▸ **PROBLEM DESCRIPTION**
For each record below, set it down exactly but leave out any picture.

▸ **DATA RECORDS**

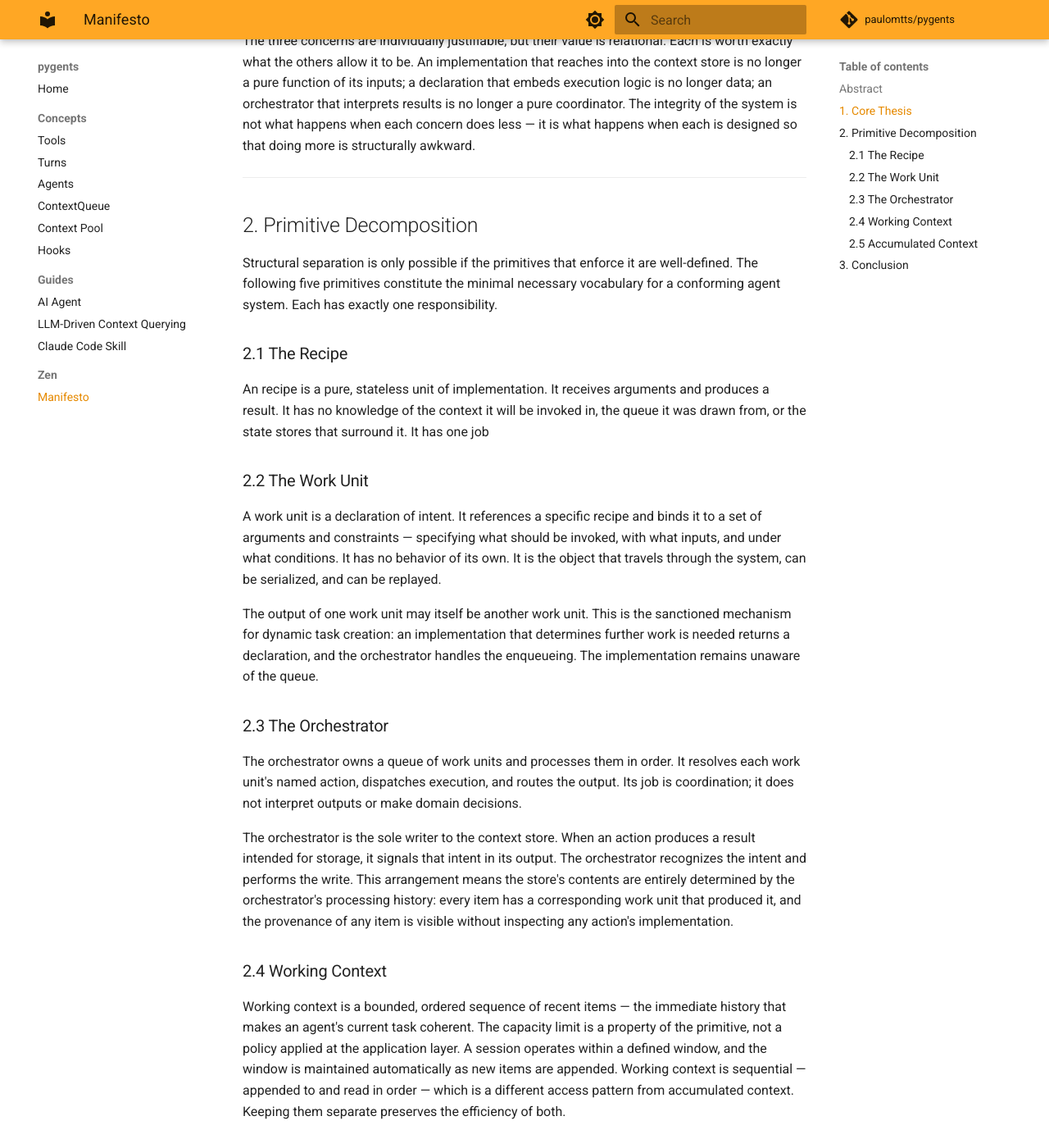
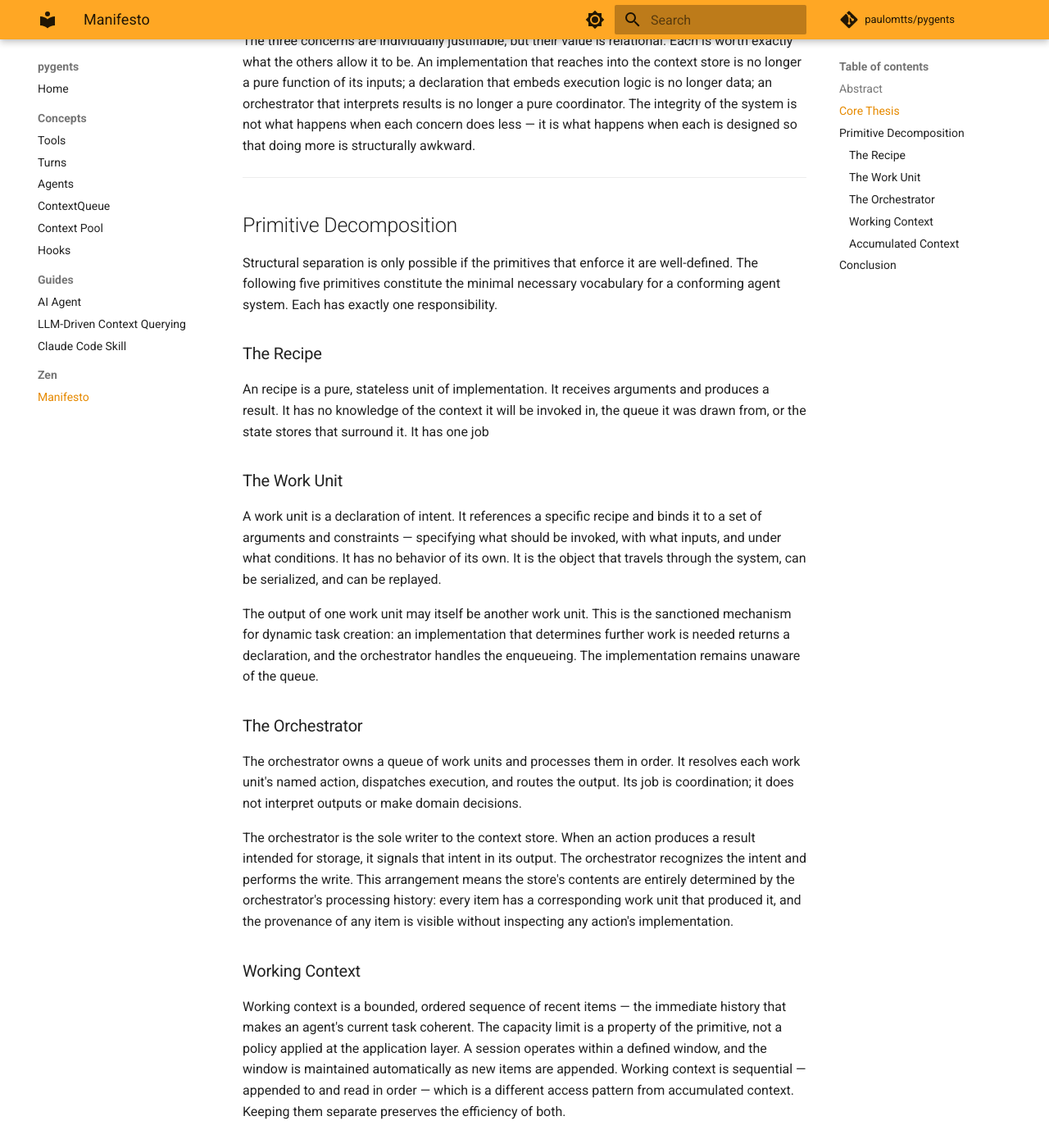
Before and after one commit to paulomtts/pygents, an MkDocs documentation site: the page built from docs/whitepaper.md, in a window 1280 px wide and 1400 px high, scrolled down 1226 px. Shown: the whole window at 82% size. Built offline with MkDocs 1.6.1 and Material for MkDocs 9.7.7, drawn with Linux system fonts in a browser that asks for light colours; comment, search, counter and statistics services are not loaded; some of the changed text lies outside the part shown.

Commit message:
docs(manifesto): remove section numberings
Co-Authored-By: Claude Sonnet 4.6 <noreply@anthropic.com>

```diff
--- a/docs/whitepaper.md
+++ b/docs/whitepaper.md
@@ -8,7 +8,7 @@ Orchestrating large language model-based agents requires making a set of foundat
 
 ---
 
-## 1. Core Thesis
+## Core Thesis
 
 A well-designed agent system provides structure — primitives with clear invariants and enforced separation of concerns — and nothing more. The framework's scope is coordination; the application's scope is everything else.
 
@@ -24,31 +24,31 @@ The three concerns are individually justifiable, but their value is relational.
 
 ---
 
-## 2. Primitive Decomposition
+## Primitive Decomposition
 
 Structural separation is only possible if the primitives that enforce it are well-defined. The following five primitives constitute the minimal necessary vocabulary for a conforming agent system. Each has exactly one responsibility.
 
-### 2.1 The Recipe
+### The Recipe
 
 An recipe is a pure, stateless unit of implementation. It receives arguments and produces a result. It has no knowledge of the context it will be invoked in, the queue it was drawn from, or the state stores that surround it. It has one job
 
-### 2.2 The Work Unit
+### The Work Unit
 
 A work unit is a declaration of intent. It references a specific recipe and binds it to a set of arguments and constraints — specifying what should be invoked, with what inputs, and under what conditions. It has no behavior of its own. It is the object that travels through the system, can be serialized, and can be replayed.
 
 The output of one work unit may itself be another work unit. This is the sanctioned mechanism for dynamic task creation: an implementation that determines further work is needed returns a declaration, and the orchestrator handles the enqueueing. The implementation remains unaware of the queue.
 
-### 2.3 The Orchestrator
+### The Orchestrator
 
 The orchestrator owns a queue of work units and processes them in order. It resolves each work unit's named action, dispatches execution, and routes the output. Its job is coordination; it does not interpret outputs or make domain decisions.
 
 The orchestrator is the sole writer to the context store. When an action produces a result intended for storage, it signals that intent in its output. The orchestrator recognizes the intent and performs the write. This arrangement means the store's contents are entirely determined by the orchestrator's processing history: every item has a corresponding work unit that produced it, and the provenance of any item is visible without inspecting any action's implementation.
 
-### 2.4 Working Context
+### Working Context
 
 Working context is a bounded, ordered sequence of recent items — the immediate history that makes an agent's current task coherent. The capacity limit is a property of the primitive, not a policy applied at the application layer. A session operates within a defined window, and the window is maintained automatically as new items are appended. Working context is sequential — appended to and read in order — which is a different access pattern from accumulated context. Keeping them separate preserves the efficiency of both.
 
-### 2.5 Accumulated Context
+### Accumulated Context
 
 Accumulated context is the structured record of what a session has produced — results, observations, and items the agent has gathered and may need to reference. It is keyed: items are retrieved by identifier, not by position.
 
@@ -58,7 +58,7 @@ The framework provides the structural separation. What the application puts in t
 
 ---
 
-## 3. Conclusion
+## Conclusion
 
 Structural discipline is what allows an agent system to remain coherent as it grows. When declaration, implementation, and orchestration are kept separate — by the design of the primitives, not by convention — each concern can be reasoned about, tested, and replaced independently. The system's composability is a direct consequence of the separation, not an incidental property of good implementation.
 
```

▸ **RESPONSE BELOW**
Before and after one commit to paulomtts/pygents, an MkDocs documentation site: the page built from docs/whitepaper.md, in a window 1280 px wide and 1400 px high, scrolled down 1226 px. Shown: the whole window at 82% size. Built offline with MkDocs 1.6.1 and Material for MkDocs 9.7.7, drawn with Linux system fonts in a browser that asks for light colours; comment, search, counter and statistics services are not loaded; some of the changed text lies outside the part shown.

Commit message:
docs(manifesto): remove section numberings
Co-Authored-By: Claude Sonnet 4.6 <noreply@anthropic.com>

```diff
--- a/docs/whitepaper.md
+++ b/docs/whitepaper.md
@@ -8,7 +8,7 @@ Orchestrating large language model-based agents requires making a set of foundat
 
 ---
 
-## 1. Core Thesis
+## Core Thesis
 
 A well-designed agent system provides structure — primitives with clear invariants and enforced separation of concerns — and nothing more. The framework's scope is coordination; the application's scope is everything else.
 
@@ -24,31 +24,31 @@ The three concerns are individually justifiable, but their value is relational.
 
 ---
 
-## 2. Primitive Decomposition
+## Primitive Decomposition
 
 Structural separation is only possible if the primitives that enforce it are well-defined. The following five primitives constitute the minimal necessary vocabulary for a conforming agent system. Each has exactly one responsibility.
 
-### 2.1 The Recipe
+### The Recipe
 
 An recipe is a pure, stateless unit of implementation. It receives arguments and produces a result. It has no knowledge of the context it will be invoked in, the queue it was drawn from, or the state stores that surround it. It has one job
 
-### 2.2 The Work Unit
+### The Work Unit
 
 A work unit is a declaration of intent. It references a specific recipe and binds it to a set of arguments and constraints — specifying what should be invoked, with what inputs, and under what conditions. It has no behavior of its own. It is the object that travels through the system, can be serialized, and can be replayed.
 
 The output of one work unit may itself be another work unit. This is the sanctioned mechanism for dynamic task creation: an implementation that determines further work is needed returns a declaration, and the orchestrator handles the enqueueing. The implementation remains unaware of the queue.
 
-### 2.3 The Orchestrator
+### The Orchestrator
 
 The orchestrator owns a queue of work units and processes them in order. It resolves each work unit's named action, dispatches execution, and routes the output. Its job is coordination; it does not interpret outputs or make domain decisions.
 
 The orchestrator is the sole writer to the context store. When an action produces a result intended for storage, it signals that intent in its output. The orchestrator recognizes the intent and performs the write. This arrangement means the store's contents are entirely determined by the orchestrator's processing history: every item has a corresponding work unit that produced it, and the provenance of any item is visible without inspecting any action's implementation.
 
-### 2.4 Working Context
+### Working Context
 
 Working context is a bounded, ordered sequence of recent items — the immediate history that makes an agent's current task coherent. The capacity limit is a property of the primitive, not a policy applied at the application layer. A session operates within a defined window, and the window is maintained automatically as new items are appended. Working context is sequential — appended to and read in order — which is a different access pattern from accumulated context. Keeping them separate preserves the efficiency of both.
 
-### 2.5 Accumulated Context
+### Accumulated Context
 
 Accumulated context is the structured record of what a session has produced — results, observations, and items the agent has gathered and may need to reference. It is keyed: items are retrieved by identifier, not by position.
 
@@ -58,7 +58,7 @@ The framework provides the structural separation. What the application puts in t
 
 ---
 
-## 3. Conclusion
+## Conclusion
 
 Structural discipline is what allows an agent system to remain coherent as it grows. When declaration, implementation, and orchestration are kept separate — by the design of the primitives, not by convention — each concern can be reasoned about, tested, and replaced independently. The system's composability is a direct consequence of the separation, not an incidental property of good implementation.
 
```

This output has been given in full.